By Clara Yan, DOMP, DScO
Osteopathic manual practitioners are able to treat patients as young as a few days old. Since osteopathy is such a gentle and subtle therapy, newborns respond well to treatments. In fact, it can be very beneficial to seek out a professional as soon as you can. The practitioner can assess and treat to ensure that your baby is as healthy as can be and that your baby will grow as perfect as you can expect.
An osteopathic manual practitioner will look to make sure everything in the body is properly aligned to allow for the best efficiency of blood flow, fluid flow, and much more. Osteopathic touch and therapy can be applied throughout the body to release any stressors that may be disrupting their systems. As an adult, it is easy to see how and when an injury can affect your current state, but some adaptations in the body can date back to being in mom’s uterus. So why not ensure there is nothing that your baby needs to adapt around?

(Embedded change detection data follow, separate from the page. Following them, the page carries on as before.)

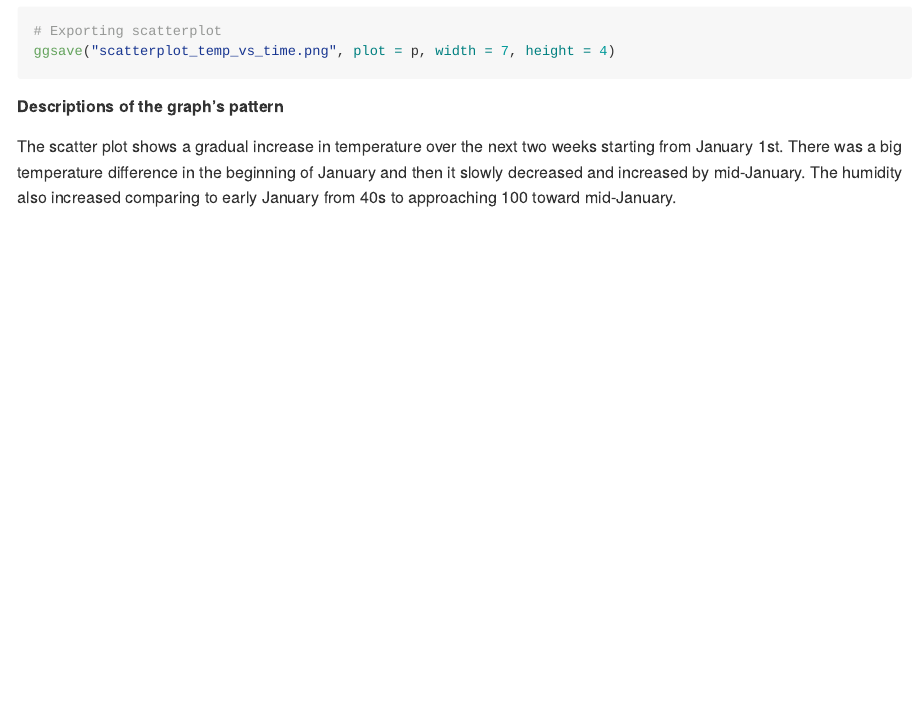
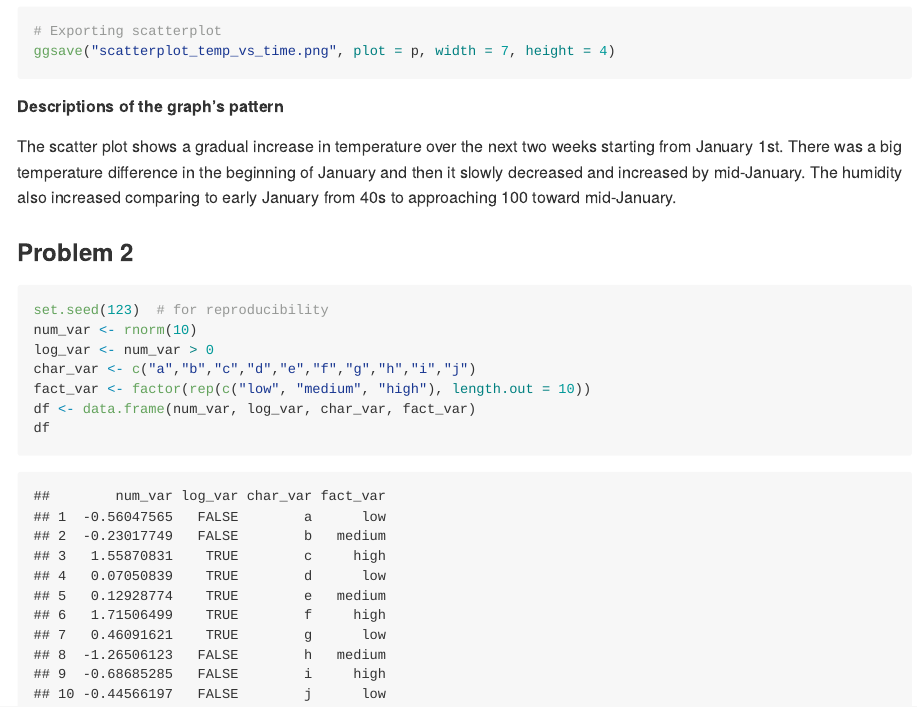
Before and after one commit to vickyyyangg/p8105_hw1_vy2196, an R Markdown document (p8105_hw1_vy2196.Rmd): the page in a window 1100 px wide, from 1290 px down. The pictures show the output file p8105_hw1_vy2196.md that the author committed with the source, drawn offline in the style of GitHub.

Commit message:
Creating the dataframe following the instructions

````diff
--- a/p8105_hw1_vy2196.Rmd
+++ b/p8105_hw1_vy2196.Rmd
@@ -53,3 +53,15 @@ ggsave("scatterplot_temp_vs_time.png", plot = p, width = 7, height = 4)
 
 ##### Descriptions of the graph's pattern
 The scatter plot shows a gradual increase in temperature over the next two weeks starting from January 1st. There was a big temperature difference in the beginning of January and then it slowly decreased and increased by mid-January. The humidity also increased comparing to early January from 40s to approaching 100 toward mid-January.
+
+### Problem 2
+
+```{r}
+set.seed(123)  # for reproducibility
+num_var <- rnorm(10)
+log_var <- num_var > 0
+char_var <- c("a","b","c","d","e","f","g","h","i","j")
+fact_var <- factor(rep(c("low", "medium", "high"), length.out = 10))
+df <- data.frame(num_var, log_var, char_var, fact_var)
+df
+```
````
Also changed, not shown: p8105_hw1_vy2196.md.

If there were any complications or difficulties during the pregnancy or delivery, it can create lesions that, if left untreated, can cause unnecessary adaptations as the child grows. Lesions can be created by use of forceps, suctions, force on joints, and many more.
Other reasons to seek out an osteopathic manual therapist for your newborn:
- Musculoskeletal issues such as torticollis
- Colicky babies due to gastrointestinal issues
- Joint issues such as hip dysplasia
- Shape of head has been distorted by use of force causing plagiocephaly (flat head)
- Neurological disorders
- Difficulty latching or sucking
- Repetitive ear infections
- Sleep Disorders
A treatment for your infant can be as long as 30 minutes to 60 minutes. In this time, the practitioner will ask about the pregnancy, delivery, and how things are currently going in order to view the whole picture.
It is also important to continue seeing your osteopathic manual practitioner as your baby grows. It is inevitable that as they are learning how to crawl, walk, and run, there will be some bumps and bruises along the way. These are normal for the learning curve, but we want to make sure that the body does not adapt around an injury from a fall.